The agreed-upon theory among the villagers of Boiling Springs was that water from the local side of South Mountain fed into the Bubble near Children’s Lake.
“People for years told me the water comes off of the South Mountain chain,” South Middleton Township Supervisor Tom Faley said.
He was, therefore, stunned when other news reached his ears. A recent study from Franklin & Marshall College in Lancaster County indicated that this wasn’t the whole story.
This is something hydrogeologists had suspected for decades but had been unable to prove, according to recent F&M graduate and researcher Jake Longenecker.
While some of the water at the Bubble located behind the Boiling Springs Tavern could be traced to this area of South Mountain, most of the water didn’t share the same characteristics, he said. Scientists believed for decades that there was another source of the water.
That was where scientists in the past left it.
Longenecker himself may have very well ended up joining those ranks.

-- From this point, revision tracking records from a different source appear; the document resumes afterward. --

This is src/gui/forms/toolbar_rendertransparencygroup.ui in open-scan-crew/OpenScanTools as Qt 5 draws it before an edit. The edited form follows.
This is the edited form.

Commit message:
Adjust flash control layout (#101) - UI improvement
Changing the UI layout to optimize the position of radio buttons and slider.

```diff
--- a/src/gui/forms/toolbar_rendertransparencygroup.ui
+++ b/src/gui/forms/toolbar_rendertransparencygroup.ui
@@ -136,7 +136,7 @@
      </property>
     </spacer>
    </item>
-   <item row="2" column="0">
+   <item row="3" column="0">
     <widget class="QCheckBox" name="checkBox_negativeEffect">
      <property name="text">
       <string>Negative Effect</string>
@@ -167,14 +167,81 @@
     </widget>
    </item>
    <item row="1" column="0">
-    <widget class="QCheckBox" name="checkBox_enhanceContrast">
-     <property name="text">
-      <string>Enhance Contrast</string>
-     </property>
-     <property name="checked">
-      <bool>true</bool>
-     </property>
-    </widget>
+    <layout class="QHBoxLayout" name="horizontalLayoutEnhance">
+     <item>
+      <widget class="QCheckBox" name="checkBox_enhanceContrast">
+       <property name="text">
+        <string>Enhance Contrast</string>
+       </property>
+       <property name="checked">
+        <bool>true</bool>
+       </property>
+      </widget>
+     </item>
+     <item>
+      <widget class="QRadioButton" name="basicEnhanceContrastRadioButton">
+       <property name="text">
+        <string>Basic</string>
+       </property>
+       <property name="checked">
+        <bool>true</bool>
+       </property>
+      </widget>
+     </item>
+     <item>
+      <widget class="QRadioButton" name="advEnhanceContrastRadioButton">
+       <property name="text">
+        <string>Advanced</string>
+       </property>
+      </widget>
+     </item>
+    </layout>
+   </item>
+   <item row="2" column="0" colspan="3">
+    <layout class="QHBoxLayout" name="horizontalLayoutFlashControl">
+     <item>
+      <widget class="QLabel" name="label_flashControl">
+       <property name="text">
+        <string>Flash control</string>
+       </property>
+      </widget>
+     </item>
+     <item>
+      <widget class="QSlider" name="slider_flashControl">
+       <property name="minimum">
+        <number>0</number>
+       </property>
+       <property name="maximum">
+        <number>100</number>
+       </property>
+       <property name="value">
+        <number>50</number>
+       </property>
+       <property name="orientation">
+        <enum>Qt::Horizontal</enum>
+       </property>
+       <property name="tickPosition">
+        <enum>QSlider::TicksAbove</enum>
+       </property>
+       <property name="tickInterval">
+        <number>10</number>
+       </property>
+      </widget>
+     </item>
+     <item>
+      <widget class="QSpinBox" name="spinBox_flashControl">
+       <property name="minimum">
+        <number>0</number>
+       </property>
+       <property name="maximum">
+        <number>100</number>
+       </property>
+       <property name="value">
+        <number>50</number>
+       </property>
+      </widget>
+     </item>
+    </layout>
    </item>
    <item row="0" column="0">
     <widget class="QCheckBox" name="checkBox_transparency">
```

In 2015, he was an undergraduate who was already doing graduate-level work in his chosen career path. He worked with mapping and did a project at Indian Echo Caverns. Another student was leaving behind the project to find the Bubble’s water source, and Longenecker received approval from geoscience adjunct professor Tim Bechtel to take on the task that others couldn’t solve.
It was clear that the usual methods of locating the water source wouldn’t be useful. Longenecker understood why so many had abandoned the search.

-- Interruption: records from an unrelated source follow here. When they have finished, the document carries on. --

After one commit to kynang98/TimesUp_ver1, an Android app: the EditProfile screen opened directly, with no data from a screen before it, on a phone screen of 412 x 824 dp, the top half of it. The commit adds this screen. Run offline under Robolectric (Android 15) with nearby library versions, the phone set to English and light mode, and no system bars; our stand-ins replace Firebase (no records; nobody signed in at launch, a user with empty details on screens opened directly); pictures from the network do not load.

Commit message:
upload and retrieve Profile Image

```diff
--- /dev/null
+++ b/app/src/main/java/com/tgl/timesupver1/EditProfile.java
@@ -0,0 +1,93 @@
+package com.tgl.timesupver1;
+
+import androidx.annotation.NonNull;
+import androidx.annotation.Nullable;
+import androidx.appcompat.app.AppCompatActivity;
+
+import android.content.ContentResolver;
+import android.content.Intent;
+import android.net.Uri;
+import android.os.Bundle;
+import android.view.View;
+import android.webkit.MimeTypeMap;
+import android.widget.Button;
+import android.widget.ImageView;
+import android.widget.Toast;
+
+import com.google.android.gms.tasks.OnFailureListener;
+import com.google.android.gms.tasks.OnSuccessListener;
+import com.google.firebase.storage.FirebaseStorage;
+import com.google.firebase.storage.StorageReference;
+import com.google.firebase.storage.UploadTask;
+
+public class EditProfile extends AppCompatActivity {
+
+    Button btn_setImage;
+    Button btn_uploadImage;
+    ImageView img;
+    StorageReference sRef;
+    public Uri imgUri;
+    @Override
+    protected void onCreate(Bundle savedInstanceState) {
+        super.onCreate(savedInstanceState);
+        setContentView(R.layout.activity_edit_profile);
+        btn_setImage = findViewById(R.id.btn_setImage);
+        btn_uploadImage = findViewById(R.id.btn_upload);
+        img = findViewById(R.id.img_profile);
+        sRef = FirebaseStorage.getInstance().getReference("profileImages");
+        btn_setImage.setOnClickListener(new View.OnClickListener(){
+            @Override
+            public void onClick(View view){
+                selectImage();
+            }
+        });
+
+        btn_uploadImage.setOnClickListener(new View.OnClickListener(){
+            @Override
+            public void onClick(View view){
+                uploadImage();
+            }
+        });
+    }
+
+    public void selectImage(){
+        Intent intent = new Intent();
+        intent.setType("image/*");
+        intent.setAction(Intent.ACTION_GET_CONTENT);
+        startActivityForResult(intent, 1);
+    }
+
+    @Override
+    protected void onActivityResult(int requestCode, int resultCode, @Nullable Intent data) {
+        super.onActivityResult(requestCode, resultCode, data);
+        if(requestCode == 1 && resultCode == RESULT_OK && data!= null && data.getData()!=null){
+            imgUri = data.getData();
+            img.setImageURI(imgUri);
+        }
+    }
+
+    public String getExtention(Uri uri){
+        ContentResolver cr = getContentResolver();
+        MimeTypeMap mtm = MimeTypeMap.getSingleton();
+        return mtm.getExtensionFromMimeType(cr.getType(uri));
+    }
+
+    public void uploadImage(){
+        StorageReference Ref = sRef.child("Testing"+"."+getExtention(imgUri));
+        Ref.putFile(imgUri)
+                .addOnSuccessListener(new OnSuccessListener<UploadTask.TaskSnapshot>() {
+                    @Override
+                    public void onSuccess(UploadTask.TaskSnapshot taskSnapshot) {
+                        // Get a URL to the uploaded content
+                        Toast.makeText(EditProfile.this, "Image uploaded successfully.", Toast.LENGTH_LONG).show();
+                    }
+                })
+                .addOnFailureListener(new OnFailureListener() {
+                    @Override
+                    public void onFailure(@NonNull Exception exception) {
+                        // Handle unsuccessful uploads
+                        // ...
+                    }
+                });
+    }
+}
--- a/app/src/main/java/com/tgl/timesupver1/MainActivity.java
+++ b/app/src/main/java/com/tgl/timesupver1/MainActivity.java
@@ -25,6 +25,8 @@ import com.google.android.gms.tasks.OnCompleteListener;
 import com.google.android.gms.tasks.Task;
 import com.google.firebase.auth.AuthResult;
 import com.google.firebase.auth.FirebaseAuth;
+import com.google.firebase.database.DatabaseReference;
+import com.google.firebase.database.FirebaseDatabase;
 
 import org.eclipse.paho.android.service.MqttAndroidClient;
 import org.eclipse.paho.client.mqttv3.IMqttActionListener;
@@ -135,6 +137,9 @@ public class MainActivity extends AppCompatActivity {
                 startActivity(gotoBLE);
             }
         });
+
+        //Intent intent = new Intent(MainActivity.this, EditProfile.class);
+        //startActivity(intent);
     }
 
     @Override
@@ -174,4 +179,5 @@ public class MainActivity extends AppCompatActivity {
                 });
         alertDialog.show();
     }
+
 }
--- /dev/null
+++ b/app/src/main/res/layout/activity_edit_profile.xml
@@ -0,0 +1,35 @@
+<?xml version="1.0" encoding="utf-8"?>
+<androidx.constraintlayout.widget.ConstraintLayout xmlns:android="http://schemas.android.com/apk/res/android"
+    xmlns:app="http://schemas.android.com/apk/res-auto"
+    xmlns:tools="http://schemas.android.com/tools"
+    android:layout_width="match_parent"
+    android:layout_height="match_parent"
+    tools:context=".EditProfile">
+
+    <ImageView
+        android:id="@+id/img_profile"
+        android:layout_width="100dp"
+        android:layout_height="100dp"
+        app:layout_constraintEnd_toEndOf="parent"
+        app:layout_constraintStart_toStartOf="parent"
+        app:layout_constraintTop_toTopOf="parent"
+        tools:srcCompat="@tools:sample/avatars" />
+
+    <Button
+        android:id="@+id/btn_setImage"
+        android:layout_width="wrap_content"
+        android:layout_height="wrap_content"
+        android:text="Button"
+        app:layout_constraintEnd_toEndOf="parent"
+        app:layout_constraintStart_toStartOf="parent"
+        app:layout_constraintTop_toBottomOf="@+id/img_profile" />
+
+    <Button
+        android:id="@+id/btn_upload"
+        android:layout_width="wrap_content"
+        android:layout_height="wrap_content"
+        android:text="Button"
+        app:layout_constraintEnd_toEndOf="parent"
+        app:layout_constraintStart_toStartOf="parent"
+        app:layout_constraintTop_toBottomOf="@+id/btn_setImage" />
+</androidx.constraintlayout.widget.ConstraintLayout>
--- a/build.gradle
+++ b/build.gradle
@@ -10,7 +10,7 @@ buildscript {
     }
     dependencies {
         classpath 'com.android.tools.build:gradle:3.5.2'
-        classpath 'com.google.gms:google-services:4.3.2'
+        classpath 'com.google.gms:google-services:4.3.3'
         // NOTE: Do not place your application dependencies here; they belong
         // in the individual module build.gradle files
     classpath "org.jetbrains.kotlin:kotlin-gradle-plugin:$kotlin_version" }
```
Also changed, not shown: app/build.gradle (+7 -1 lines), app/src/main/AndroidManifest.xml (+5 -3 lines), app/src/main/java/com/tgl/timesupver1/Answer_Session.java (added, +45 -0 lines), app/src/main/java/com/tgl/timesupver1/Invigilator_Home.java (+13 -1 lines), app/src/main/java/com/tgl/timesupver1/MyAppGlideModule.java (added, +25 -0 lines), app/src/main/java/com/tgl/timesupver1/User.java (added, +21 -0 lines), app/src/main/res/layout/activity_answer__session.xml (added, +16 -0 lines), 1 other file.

“That’s where I would have left it,” he said.
What scientists didn’t have then that Longenecker did, however, was access to a NASA satellite.
“NASA had just launched a satellite to make data available to the public,” he said.

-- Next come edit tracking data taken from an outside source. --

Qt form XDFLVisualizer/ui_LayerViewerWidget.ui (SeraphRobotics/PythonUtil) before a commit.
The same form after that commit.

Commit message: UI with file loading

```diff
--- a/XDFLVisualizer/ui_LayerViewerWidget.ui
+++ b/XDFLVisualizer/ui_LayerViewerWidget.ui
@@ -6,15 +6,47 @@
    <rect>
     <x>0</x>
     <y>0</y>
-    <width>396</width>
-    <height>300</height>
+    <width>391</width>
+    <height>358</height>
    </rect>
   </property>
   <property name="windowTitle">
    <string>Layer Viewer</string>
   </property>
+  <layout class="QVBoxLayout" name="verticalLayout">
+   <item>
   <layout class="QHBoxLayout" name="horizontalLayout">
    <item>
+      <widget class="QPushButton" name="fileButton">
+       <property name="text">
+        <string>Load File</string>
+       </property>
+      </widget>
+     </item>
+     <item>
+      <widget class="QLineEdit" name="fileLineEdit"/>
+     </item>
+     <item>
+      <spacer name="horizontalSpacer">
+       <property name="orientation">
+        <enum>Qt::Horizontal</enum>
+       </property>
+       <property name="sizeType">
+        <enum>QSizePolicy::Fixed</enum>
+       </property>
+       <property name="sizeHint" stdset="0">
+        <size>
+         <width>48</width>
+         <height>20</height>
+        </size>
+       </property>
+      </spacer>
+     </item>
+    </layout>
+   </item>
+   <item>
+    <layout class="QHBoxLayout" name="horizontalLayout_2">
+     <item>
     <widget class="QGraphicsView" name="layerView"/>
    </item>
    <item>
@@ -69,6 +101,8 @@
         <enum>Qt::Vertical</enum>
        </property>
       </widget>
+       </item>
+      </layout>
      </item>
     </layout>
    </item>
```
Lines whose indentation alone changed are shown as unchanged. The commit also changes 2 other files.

Where precipitation data could be patchy and sparsely available through local channels, the…